*** Recorded information ***

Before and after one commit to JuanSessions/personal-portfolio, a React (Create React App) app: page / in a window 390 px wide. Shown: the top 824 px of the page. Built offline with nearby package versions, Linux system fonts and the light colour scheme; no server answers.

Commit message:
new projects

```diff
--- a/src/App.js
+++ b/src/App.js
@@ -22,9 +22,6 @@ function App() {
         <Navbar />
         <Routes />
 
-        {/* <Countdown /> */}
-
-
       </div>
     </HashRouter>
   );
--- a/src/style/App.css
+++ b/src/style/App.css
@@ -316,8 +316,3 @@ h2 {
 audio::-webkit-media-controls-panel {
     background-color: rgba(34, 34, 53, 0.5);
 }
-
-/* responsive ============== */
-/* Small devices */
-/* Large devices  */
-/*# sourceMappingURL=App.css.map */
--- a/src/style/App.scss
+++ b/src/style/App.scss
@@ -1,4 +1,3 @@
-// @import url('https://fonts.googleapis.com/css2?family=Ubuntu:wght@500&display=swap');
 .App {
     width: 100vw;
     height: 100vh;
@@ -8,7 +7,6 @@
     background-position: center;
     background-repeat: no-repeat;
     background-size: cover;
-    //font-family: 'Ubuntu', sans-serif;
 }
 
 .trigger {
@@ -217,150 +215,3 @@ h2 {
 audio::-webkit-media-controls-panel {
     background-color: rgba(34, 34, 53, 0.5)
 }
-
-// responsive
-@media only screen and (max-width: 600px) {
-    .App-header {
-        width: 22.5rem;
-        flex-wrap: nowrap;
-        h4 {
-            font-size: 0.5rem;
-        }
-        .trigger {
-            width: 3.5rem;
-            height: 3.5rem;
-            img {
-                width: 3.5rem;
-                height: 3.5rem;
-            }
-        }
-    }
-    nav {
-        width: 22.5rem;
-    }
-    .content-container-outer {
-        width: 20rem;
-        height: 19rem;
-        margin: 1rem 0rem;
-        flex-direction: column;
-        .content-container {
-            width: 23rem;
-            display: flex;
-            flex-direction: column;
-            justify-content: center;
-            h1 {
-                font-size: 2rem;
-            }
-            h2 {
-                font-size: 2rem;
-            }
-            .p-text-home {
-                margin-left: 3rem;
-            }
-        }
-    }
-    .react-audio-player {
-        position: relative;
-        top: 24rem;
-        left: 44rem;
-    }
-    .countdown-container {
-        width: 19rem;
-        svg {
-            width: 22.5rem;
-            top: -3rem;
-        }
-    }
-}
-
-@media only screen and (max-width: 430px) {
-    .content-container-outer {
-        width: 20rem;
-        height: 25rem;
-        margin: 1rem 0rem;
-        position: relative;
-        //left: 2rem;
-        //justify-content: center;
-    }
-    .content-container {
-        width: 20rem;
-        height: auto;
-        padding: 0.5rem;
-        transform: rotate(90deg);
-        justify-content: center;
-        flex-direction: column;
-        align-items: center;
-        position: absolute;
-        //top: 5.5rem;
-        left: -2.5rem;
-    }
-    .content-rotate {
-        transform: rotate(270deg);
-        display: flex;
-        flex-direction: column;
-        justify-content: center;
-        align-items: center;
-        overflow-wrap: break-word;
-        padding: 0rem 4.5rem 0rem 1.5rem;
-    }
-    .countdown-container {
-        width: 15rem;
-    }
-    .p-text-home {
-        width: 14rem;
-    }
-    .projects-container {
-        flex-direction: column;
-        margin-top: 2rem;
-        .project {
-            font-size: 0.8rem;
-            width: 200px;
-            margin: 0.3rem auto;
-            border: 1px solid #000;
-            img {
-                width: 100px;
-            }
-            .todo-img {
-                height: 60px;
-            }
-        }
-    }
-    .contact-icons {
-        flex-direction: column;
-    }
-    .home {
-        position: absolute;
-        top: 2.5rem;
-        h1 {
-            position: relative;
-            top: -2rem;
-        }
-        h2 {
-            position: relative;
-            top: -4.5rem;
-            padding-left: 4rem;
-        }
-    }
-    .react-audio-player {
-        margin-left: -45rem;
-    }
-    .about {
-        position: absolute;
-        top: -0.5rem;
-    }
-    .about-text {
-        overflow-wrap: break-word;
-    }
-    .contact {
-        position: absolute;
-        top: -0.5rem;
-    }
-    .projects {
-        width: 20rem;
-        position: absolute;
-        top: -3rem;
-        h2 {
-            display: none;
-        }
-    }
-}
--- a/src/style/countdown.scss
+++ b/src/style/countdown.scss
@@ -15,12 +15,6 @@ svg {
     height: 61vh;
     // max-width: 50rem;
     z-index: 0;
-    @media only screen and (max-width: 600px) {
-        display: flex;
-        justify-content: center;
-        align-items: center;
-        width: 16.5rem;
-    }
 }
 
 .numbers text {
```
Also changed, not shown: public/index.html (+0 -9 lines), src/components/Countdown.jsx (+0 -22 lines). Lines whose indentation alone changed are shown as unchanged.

*** End of Recorded information ***

→ **Exercise requirements**:
Using the entries above, return each line that includes the word "text".

→ **Written response**:
-            .p-text-home {
-    .p-text-home {
-    .about-text {
 .numbers text {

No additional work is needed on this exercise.